The claims of misogyny are harder to address. Neither myself nor K thought that it was particularly guilty – She certainly comes off as the more sympathetic of the two – although it does raise some uncomfortable questions. Whilst She expresses the idea that women are punished for evil because they are, the film is fairly explicit in the fact that He is both emotionally and mentally controlling her to the point where she loses her mind. He is certainly more afraid of Her than She is of Him (until the end). Likewise, whilst many horror films delight in the “Women in peril” scenario, for the most of the film it is Him that is being subjected to the worst horrors of the film (although not the worst, the final, horrifying act of violence being incredibly difficult to watch). Yet another sense of discomfort that this film creates.

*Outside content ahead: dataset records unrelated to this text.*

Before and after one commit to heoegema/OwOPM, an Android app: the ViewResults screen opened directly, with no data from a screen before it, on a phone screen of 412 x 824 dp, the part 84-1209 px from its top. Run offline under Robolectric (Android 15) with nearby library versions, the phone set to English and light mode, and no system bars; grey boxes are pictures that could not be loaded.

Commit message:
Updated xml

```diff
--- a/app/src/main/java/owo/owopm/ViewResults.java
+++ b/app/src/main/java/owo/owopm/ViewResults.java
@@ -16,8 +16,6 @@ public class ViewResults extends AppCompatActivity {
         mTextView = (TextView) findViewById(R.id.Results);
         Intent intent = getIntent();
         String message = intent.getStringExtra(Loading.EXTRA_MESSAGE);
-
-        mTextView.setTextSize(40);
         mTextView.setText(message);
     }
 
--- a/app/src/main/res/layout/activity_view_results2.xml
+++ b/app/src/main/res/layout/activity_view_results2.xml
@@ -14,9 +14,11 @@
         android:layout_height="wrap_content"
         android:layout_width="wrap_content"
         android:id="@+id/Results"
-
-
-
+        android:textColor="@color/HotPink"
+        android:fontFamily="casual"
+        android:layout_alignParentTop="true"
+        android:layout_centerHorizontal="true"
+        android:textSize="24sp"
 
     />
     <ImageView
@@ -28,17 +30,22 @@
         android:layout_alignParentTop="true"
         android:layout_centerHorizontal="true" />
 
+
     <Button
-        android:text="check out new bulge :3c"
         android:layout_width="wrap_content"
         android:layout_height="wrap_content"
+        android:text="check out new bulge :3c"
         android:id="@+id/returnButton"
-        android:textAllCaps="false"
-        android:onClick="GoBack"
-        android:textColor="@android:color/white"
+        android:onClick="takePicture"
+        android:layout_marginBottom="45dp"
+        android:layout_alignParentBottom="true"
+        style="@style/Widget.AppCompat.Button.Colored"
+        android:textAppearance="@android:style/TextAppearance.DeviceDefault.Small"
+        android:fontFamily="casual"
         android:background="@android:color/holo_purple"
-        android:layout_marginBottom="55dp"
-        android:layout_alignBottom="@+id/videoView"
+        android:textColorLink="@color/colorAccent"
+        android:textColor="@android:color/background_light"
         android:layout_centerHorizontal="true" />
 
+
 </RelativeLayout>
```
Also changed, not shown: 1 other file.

Technically the film is astounding, with the cinematography creating a lush natural landscape that it is difficult to tell whether it was shot on location or is artificial (I suspect a mixture of the two). The sound design and score are also superb, ever present growls mixing with the score to further the sense of unease the film creates. Effects are kept to a minimum, although those that appear are very well done for a film with such a small budget.
The film belongs to the actors, with Dafoe & Gainsbourg going further than many actors would even dare contemplate (although body doubles were used for some scenes). Gainsborough deserves all the praise she receives, it’s an astonishing performance and one that even if the idea of the rest of the film leaves you cold should certainly be taken into account.
Which brings me to the principal problem with the film – as good as it is (and it is superb) I cannot recommend it, I think people have to make their own decision whether they want to see it or not. It’s a long time since a film left me so impressed and repulsed at the same time – I do want to see it again if only to start to unravel all of the symbols that appear throughout it, but I’m not sure when. Certainly the studios responsible for financing it should be applauded for risking money on such a project (likewise the censors for allowing people to make up their own minds) as should everyone involved.
For my money one of the films of the year, but certainly not something to be taken lightly.